On September 17th, The Center for Community Engagement at Otterbein University, in partnership with the student-led group, Raise Your Voice, held two events to help broaden students’ understanding of the constitution, civil liberties, and responsibilities of citizenship! The Campus Center was transformed into Independence Hall, as students spent part of their lunch hour writing their own 28th amendment to the Constitution. A few examples of the amendments were “All citizens shall have access to food,” “Every citizen shall be required to participate in 20 hours of community service a year,” and “College should be free, or cost less, for people who want to go to college.”
As part of the celebration, over 100 students also played “Constitution Plinko”, where history became fun with historic rubber ducks, Constitution pencils, President Obama’s favorite candy, and American Flag cupcakes. Otterbein’s bi-partisan political student group, Raise Your Voice, held an evening program, “Exploring Our Founding” where students explored representations of the Constitution in the media and held an open dialogue about the Constitution and its relevance to the daily lives of college students.
Albert State University
In honor of Constitution Day, five Alfred University (AU) professors participated in a panel discussion about the current Syrian conflict on Thursday, Sep. 19 at 5:30 p.m. in Nevins Theater. The panel, titled “The President’s Power to Commit America to Combat: Constitutional, Moral, and Practical Considerations,” is free and open to the public. AU professors Christopher Churchill, Assistant Professor of History and Global Studies; Robert Heineman, Professor of Political Science; Gary Ostrower, Professor of History; Jeff Sluyter-Beltrao, Associate Professor of Political Science; and Emrys Westacott, Professor of Philosophy, offered insights from their respective areas of expertise.
Watch the video and learn more here.

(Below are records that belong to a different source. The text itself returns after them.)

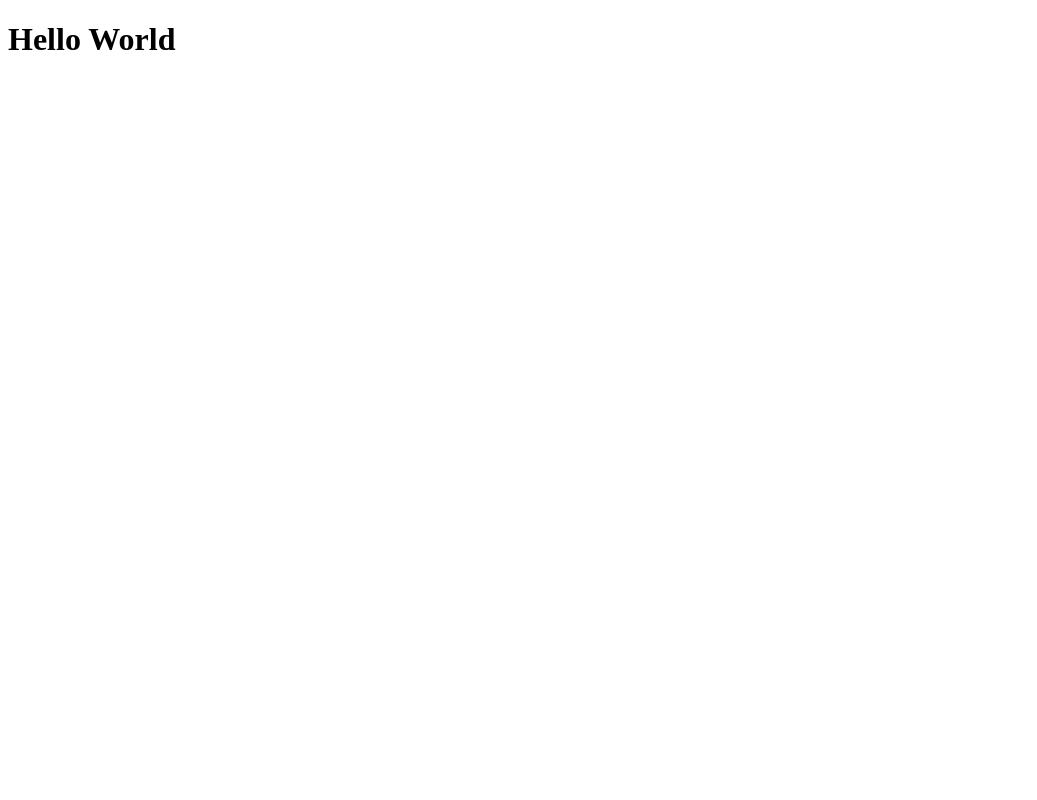
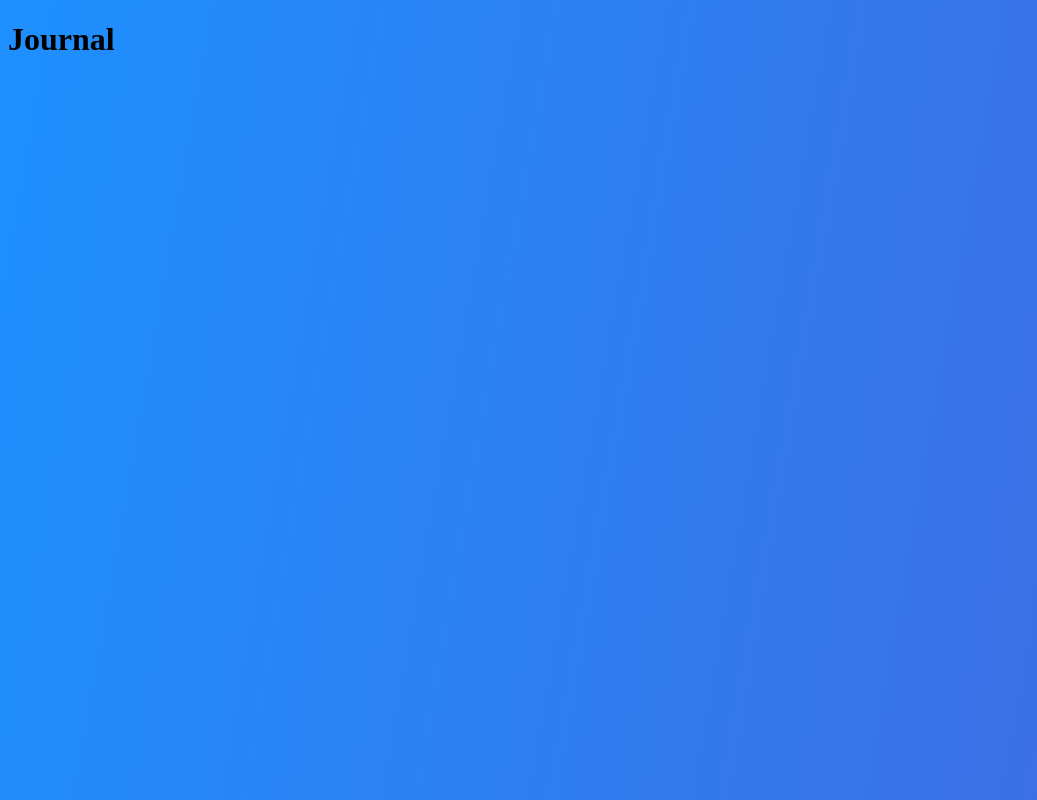
Before and after one commit to schmenniooo/Journal_IO, a React (Vite) app: page / in a window 1280 px wide. Shown: the whole page, without its empty margins (0-1037 px from the left). Built offline with nearby package versions, Linux system fonts and the light colour scheme.

Commit message:
background added

```diff
--- a/index.css
+++ b/index.css
@@ -6,4 +6,5 @@
     margin: 0;
     padding: 0;
     overflow: hidden;
+    background: linear-gradient(100deg, dodgerblue, royalblue);
 }
--- a/src/App.jsx
+++ b/src/App.jsx
@@ -3,7 +3,7 @@ function App() {
 
     return (
 
-        <h1>Hello World</h1>
+        <h1>Journal</h1>
     )
 }
 
```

Constitution Week at Indiana University-Purdue University Indianapolis (IUPUI) began with the arrival of two former Congressmen, Representative Steve Kuykendall (R-CA) and Representative Nick Lampson (D-TX). Through the Congress to Campus Program, IUPUI hosted these two leaders from the public sector on Monday and Tuesday (Constitution Day). They shared their words of wisdom and interacted with students in a variety of capacities, including panel discussions and class talks about a variety of topics from their roles in public service to the constitutionality of the United States’ involvement in Syria. Panel discussions included other state legislators and academics, who also shared their careers in public service and civic engagement, thoughts on current events, and visions for the future. Constitution Week also included an ongoing Voter Registration Drive within our student union and Constitution Week Jeopardy to challenge students on their knowledge of the United States government and the Constitution.
Ramapo College observed Constitution Day by signing a giant version of the US constitution. “Benjamin Franklin” (performed by Professor Michael Edelstein) delivered a special address as students enjoyed an American-themed cake. During the program, the Civic and Community Engagement Center officially launched TurboVote. Over 50 students registered to vote and signed up for information about upcoming New Jersey elections. In addition, Constitution Day marked the launch of the Supreme Court of the United States Discussion Series. This discussion series consists of programs on same-sex marriage, voting rights, and affirmative action.